* [What to do]:
Could you return the full listing below exactly as it appears?

* [Record extracts]:
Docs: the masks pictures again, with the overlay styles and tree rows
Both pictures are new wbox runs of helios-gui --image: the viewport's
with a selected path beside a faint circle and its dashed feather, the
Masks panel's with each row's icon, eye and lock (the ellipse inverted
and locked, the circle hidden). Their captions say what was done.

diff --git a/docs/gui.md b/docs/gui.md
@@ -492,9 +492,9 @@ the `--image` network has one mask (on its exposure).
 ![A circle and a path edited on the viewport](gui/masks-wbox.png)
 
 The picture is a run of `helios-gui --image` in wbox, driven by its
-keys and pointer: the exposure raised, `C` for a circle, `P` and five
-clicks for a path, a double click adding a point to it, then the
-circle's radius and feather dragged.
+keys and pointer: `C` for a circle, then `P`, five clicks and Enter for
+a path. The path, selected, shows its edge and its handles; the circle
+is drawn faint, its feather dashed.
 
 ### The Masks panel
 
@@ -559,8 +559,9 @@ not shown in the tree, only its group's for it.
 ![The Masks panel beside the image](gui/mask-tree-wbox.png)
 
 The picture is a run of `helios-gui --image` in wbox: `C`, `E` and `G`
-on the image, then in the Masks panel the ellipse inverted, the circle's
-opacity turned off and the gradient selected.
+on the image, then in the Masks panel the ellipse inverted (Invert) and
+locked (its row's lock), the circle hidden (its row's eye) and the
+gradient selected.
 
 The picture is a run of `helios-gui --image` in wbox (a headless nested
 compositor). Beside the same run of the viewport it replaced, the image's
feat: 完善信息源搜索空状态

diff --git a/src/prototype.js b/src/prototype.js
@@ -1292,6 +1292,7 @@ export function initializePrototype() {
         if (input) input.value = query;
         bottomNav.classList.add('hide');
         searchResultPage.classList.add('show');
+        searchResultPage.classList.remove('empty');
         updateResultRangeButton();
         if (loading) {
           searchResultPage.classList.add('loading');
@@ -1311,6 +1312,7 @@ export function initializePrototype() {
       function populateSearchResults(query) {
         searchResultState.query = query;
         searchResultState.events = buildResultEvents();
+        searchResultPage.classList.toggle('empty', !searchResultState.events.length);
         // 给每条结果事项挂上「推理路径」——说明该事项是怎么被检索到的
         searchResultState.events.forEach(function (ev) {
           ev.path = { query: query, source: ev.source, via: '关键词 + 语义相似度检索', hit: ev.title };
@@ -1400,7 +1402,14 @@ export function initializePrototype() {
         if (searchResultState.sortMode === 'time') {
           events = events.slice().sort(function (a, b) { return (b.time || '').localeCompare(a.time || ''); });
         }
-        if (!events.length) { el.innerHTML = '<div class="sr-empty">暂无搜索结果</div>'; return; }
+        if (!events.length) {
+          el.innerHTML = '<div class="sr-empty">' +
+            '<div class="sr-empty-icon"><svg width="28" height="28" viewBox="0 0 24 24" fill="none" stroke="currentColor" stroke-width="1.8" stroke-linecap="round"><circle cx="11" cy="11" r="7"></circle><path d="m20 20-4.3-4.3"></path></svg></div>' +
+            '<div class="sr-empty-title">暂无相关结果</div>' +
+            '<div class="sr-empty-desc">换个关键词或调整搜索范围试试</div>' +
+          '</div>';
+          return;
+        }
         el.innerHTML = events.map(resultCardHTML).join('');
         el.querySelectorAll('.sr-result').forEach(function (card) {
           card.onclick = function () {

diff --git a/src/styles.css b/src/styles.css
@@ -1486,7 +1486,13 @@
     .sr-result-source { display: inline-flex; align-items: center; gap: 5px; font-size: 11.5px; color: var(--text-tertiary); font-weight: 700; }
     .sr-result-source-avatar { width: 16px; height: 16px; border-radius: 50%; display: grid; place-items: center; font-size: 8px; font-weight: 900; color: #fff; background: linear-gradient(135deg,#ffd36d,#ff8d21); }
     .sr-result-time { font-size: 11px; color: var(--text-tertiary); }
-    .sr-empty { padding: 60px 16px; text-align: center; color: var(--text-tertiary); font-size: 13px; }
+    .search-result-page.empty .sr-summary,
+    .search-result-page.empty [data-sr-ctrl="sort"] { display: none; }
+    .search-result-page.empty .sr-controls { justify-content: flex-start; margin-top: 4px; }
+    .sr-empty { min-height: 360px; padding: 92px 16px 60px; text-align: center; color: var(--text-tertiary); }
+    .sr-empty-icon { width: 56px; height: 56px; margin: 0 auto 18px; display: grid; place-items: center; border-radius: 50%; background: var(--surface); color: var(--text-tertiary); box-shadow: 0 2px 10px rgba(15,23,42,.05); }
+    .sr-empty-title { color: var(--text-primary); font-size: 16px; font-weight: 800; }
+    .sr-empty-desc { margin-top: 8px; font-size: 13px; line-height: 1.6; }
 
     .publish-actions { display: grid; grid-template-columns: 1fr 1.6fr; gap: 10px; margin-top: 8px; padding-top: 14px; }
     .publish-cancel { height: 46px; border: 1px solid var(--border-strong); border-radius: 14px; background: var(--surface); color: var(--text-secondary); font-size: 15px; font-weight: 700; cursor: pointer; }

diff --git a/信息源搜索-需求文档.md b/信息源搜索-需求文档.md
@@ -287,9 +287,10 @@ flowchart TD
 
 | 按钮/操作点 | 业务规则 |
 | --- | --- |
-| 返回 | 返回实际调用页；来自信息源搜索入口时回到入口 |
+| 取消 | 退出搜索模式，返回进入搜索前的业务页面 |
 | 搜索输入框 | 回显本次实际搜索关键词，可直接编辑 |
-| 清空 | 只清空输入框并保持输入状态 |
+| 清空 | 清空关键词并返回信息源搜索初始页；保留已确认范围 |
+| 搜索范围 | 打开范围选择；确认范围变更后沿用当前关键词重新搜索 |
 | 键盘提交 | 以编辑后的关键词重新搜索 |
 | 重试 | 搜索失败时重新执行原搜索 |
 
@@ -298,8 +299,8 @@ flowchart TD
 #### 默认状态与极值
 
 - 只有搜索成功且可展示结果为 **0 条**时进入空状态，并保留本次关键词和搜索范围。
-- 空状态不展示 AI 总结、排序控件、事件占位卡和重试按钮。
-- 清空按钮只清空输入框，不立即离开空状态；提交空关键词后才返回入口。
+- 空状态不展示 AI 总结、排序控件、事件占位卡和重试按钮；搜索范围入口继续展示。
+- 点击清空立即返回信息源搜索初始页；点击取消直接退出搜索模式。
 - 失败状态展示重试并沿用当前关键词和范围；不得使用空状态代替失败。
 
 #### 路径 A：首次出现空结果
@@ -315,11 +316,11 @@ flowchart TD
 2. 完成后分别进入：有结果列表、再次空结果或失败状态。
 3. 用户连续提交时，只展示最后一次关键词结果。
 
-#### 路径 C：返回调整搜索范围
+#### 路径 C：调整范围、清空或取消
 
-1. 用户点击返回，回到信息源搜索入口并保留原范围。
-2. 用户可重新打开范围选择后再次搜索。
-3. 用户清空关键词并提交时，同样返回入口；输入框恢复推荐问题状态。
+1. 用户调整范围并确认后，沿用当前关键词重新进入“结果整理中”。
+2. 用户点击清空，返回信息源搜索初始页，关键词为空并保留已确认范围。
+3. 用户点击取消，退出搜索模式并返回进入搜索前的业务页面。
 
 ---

* [Task result]:
Docs: the masks pictures again, with the overlay styles and tree rows
Both pictures are new wbox runs of helios-gui --image: the viewport's
with a selected path beside a faint circle and its dashed feather, the
Masks panel's with each row's icon, eye and lock (the ellipse inverted
and locked, the circle hidden). Their captions say what was done.

diff --git a/docs/gui.md b/docs/gui.md
@@ -492,9 +492,9 @@ the `--image` network has one mask (on its exposure).
 ![A circle and a path edited on the viewport](gui/masks-wbox.png)
 
 The picture is a run of `helios-gui --image` in wbox, driven by its
-keys and pointer: the exposure raised, `C` for a circle, `P` and five
-clicks for a path, a double click adding a point to it, then the
-circle's radius and feather dragged.
+keys and pointer: `C` for a circle, then `P`, five clicks and Enter for
+a path. The path, selected, shows its edge and its handles; the circle
+is drawn faint, its feather dashed.
 
 ### The Masks panel
 
@@ -559,8 +559,9 @@ not shown in the tree, only its group's for it.
 ![The Masks panel beside the image](gui/mask-tree-wbox.png)
 
 The picture is a run of `helios-gui --image` in wbox: `C`, `E` and `G`
-on the image, then in the Masks panel the ellipse inverted, the circle's
-opacity turned off and the gradient selected.
+on the image, then in the Masks panel the ellipse inverted (Invert) and
+locked (its row's lock), the circle hidden (its row's eye) and the
+gradient selected.
 
 The picture is a run of `helios-gui --image` in wbox (a headless nested
 compositor). Beside the same run of the viewport it replaced, the image's
feat: 完善信息源搜索空状态

diff --git a/src/prototype.js b/src/prototype.js
@@ -1292,6 +1292,7 @@ export function initializePrototype() {
         if (input) input.value = query;
         bottomNav.classList.add('hide');
         searchResultPage.classList.add('show');
+        searchResultPage.classList.remove('empty');
         updateResultRangeButton();
         if (loading) {
           searchResultPage.classList.add('loading');
@@ -1311,6 +1312,7 @@ export function initializePrototype() {
       function populateSearchResults(query) {
         searchResultState.query = query;
         searchResultState.events = buildResultEvents();
+        searchResultPage.classList.toggle('empty', !searchResultState.events.length);
         // 给每条结果事项挂上「推理路径」——说明该事项是怎么被检索到的
         searchResultState.events.forEach(function (ev) {
           ev.path = { query: query, source: ev.source, via: '关键词 + 语义相似度检索', hit: ev.title };
@@ -1400,7 +1402,14 @@ export function initializePrototype() {
         if (searchResultState.sortMode === 'time') {
           events = events.slice().sort(function (a, b) { return (b.time || '').localeCompare(a.time || ''); });
         }
-        if (!events.length) { el.innerHTML = '<div class="sr-empty">暂无搜索结果</div>'; return; }
+        if (!events.length) {
+          el.innerHTML = '<div class="sr-empty">' +
+            '<div class="sr-empty-icon"><svg width="28" height="28" viewBox="0 0 24 24" fill="none" stroke="currentColor" stroke-width="1.8" stroke-linecap="round"><circle cx="11" cy="11" r="7"></circle><path d="m20 20-4.3-4.3"></path></svg></div>' +
+            '<div class="sr-empty-title">暂无相关结果</div>' +
+            '<div class="sr-empty-desc">换个关键词或调整搜索范围试试</div>' +
+          '</div>';
+          return;
+        }
         el.innerHTML = events.map(resultCardHTML).join('');
         el.querySelectorAll('.sr-result').forEach(function (card) {
           card.onclick = function () {

diff --git a/src/styles.css b/src/styles.css
@@ -1486,7 +1486,13 @@
     .sr-result-source { display: inline-flex; align-items: center; gap: 5px; font-size: 11.5px; color: var(--text-tertiary); font-weight: 700; }
     .sr-result-source-avatar { width: 16px; height: 16px; border-radius: 50%; display: grid; place-items: center; font-size: 8px; font-weight: 900; color: #fff; background: linear-gradient(135deg,#ffd36d,#ff8d21); }
     .sr-result-time { font-size: 11px; color: var(--text-tertiary); }
-    .sr-empty { padding: 60px 16px; text-align: center; color: var(--text-tertiary); font-size: 13px; }
+    .search-result-page.empty .sr-summary,
+    .search-result-page.empty [data-sr-ctrl="sort"] { display: none; }
+    .search-result-page.empty .sr-controls { justify-content: flex-start; margin-top: 4px; }
+    .sr-empty { min-height: 360px; padding: 92px 16px 60px; text-align: center; color: var(--text-tertiary); }
+    .sr-empty-icon { width: 56px; height: 56px; margin: 0 auto 18px; display: grid; place-items: center; border-radius: 50%; background: var(--surface); color: var(--text-tertiary); box-shadow: 0 2px 10px rgba(15,23,42,.05); }
+    .sr-empty-title { color: var(--text-primary); font-size: 16px; font-weight: 800; }
+    .sr-empty-desc { margin-top: 8px; font-size: 13px; line-height: 1.6; }
 
     .publish-actions { display: grid; grid-template-columns: 1fr 1.6fr; gap: 10px; margin-top: 8px; padding-top: 14px; }
     .publish-cancel { height: 46px; border: 1px solid var(--border-strong); border-radius: 14px; background: var(--surface); color: var(--text-secondary); font-size: 15px; font-weight: 700; cursor: pointer; }

diff --git a/信息源搜索-需求文档.md b/信息源搜索-需求文档.md
@@ -287,9 +287,10 @@ flowchart TD
 
 | 按钮/操作点 | 业务规则 |
 | --- | --- |
-| 返回 | 返回实际调用页；来自信息源搜索入口时回到入口 |
+| 取消 | 退出搜索模式，返回进入搜索前的业务页面 |
 | 搜索输入框 | 回显本次实际搜索关键词，可直接编辑 |
-| 清空 | 只清空输入框并保持输入状态 |
+| 清空 | 清空关键词并返回信息源搜索初始页；保留已确认范围 |
+| 搜索范围 | 打开范围选择；确认范围变更后沿用当前关键词重新搜索 |
 | 键盘提交 | 以编辑后的关键词重新搜索 |
 | 重试 | 搜索失败时重新执行原搜索 |
 
@@ -298,8 +299,8 @@ flowchart TD
 #### 默认状态与极值
 
 - 只有搜索成功且可展示结果为 **0 条**时进入空状态，并保留本次关键词和搜索范围。
-- 空状态不展示 AI 总结、排序控件、事件占位卡和重试按钮。
-- 清空按钮只清空输入框，不立即离开空状态；提交空关键词后才返回入口。
+- 空状态不展示 AI 总结、排序控件、事件占位卡和重试按钮；搜索范围入口继续展示。
+- 点击清空立即返回信息源搜索初始页；点击取消直接退出搜索模式。
 - 失败状态展示重试并沿用当前关键词和范围；不得使用空状态代替失败。
 
 #### 路径 A：首次出现空结果
@@ -315,11 +316,11 @@ flowchart TD
 2. 完成后分别进入：有结果列表、再次空结果或失败状态。
 3. 用户连续提交时，只展示最后一次关键词结果。
 
-#### 路径 C：返回调整搜索范围
+#### 路径 C：调整范围、清空或取消
 
-1. 用户点击返回，回到信息源搜索入口并保留原范围。
-2. 用户可重新打开范围选择后再次搜索。
-3. 用户清空关键词并提交时，同样返回入口；输入框恢复推荐问题状态。
+1. 用户调整范围并确认后，沿用当前关键词重新进入“结果整理中”。
+2. 用户点击清空，返回信息源搜索初始页，关键词为空并保留已确认范围。
+3. 用户点击取消，退出搜索模式并返回进入搜索前的业务页面。
 
 ---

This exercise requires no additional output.